Pregnancy and Divorce
Under Arkansas law, you may file for divorce while pregnant. However, you cannot obtain a divorce judgment until after your child is born. This rule is in place to ensure that issues related to child support and custody are properly accounted for before the divorce goes through. In addition, any challenges to paternity need to be resolved. In Arkansas, if a couple is married, paternity is assumed unless contested before the divorce is granted. This treatment contrasts with the rule applied to unmarried couples, which allows paternity to be challenged after the initial support and custody orders are in place.
Moving the Divorce Forward
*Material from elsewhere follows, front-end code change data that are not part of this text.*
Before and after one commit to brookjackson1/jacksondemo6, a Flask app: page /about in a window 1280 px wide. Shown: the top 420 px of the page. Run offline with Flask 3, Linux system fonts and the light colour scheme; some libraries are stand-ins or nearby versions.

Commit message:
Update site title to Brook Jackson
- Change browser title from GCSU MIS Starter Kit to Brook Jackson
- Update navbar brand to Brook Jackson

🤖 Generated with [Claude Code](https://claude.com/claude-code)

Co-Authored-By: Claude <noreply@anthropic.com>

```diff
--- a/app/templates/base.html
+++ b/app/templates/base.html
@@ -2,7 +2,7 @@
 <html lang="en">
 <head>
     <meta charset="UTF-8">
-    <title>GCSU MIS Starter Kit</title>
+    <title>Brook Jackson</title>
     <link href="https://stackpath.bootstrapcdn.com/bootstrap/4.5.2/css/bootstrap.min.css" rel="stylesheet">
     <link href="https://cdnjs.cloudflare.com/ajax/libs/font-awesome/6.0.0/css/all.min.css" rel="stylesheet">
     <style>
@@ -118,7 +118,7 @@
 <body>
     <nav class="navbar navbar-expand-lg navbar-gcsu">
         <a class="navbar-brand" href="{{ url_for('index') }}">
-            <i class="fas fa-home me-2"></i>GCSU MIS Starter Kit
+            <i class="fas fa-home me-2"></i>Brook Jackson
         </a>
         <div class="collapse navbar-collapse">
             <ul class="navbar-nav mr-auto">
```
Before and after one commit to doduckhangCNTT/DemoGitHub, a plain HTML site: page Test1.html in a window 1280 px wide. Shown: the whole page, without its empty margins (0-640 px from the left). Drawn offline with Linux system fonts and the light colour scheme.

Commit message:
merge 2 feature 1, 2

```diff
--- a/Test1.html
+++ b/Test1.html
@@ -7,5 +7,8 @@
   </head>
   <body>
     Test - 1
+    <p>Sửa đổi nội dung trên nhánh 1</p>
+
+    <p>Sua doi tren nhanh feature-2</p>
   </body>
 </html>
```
While you are waiting for your child to be born, you can start the divorce process to help dispense with some of the mandatory waiting periods. To divorce in Arkansas, you or your spouse must have lived in the state for the previous 60 days leading up to filing the action. Arkansas recognizes fault grounds for divorce, including adultery, as well as the no fault ground of living separate and apart for at least 18 months. The filing process requires completing a Complaint for Divorce and notifying your spouse. Your spouse then has 30 days to respond in writing. Even if your spouse responds sooner, no divorce may be granted in Arkansas until at least 30 days has passed since filing. You cannot request a final hearing until all of these waiting periods have been satisfied.
If the relationship between you and your spouse is amicable and paternity is not in dispute, you may attempt to reach agreement on the major issues related to the divorce while waiting for the child to be born. These issues include property division, spousal support, custody and child support. If all issues can be resolved, you may draft a written agreement, which will form the basis for your obligations after the divorce is granted. This results in what is known as an uncontested divorce in Arkansas, and the agreement will become part of the divorce decree if the judge concludes that custody and support are in the best interests of the child and the property division is fair to both spouses.
If agreement on all issues is not possible, you may move forward with some of the pretrial matters while awaiting the birth of your child. This process typically includes exchanging financial information and requesting temporary orders from the court, such as those pertaining to spousal support and property. If a fault ground is alleged, such as adultery, you can gather your evidence for trial at this time, such as deposing witnesses. If paternity will be challenged, obtaining a prenatal genetic test as soon as possible will help both parties better prepare for the final hearing.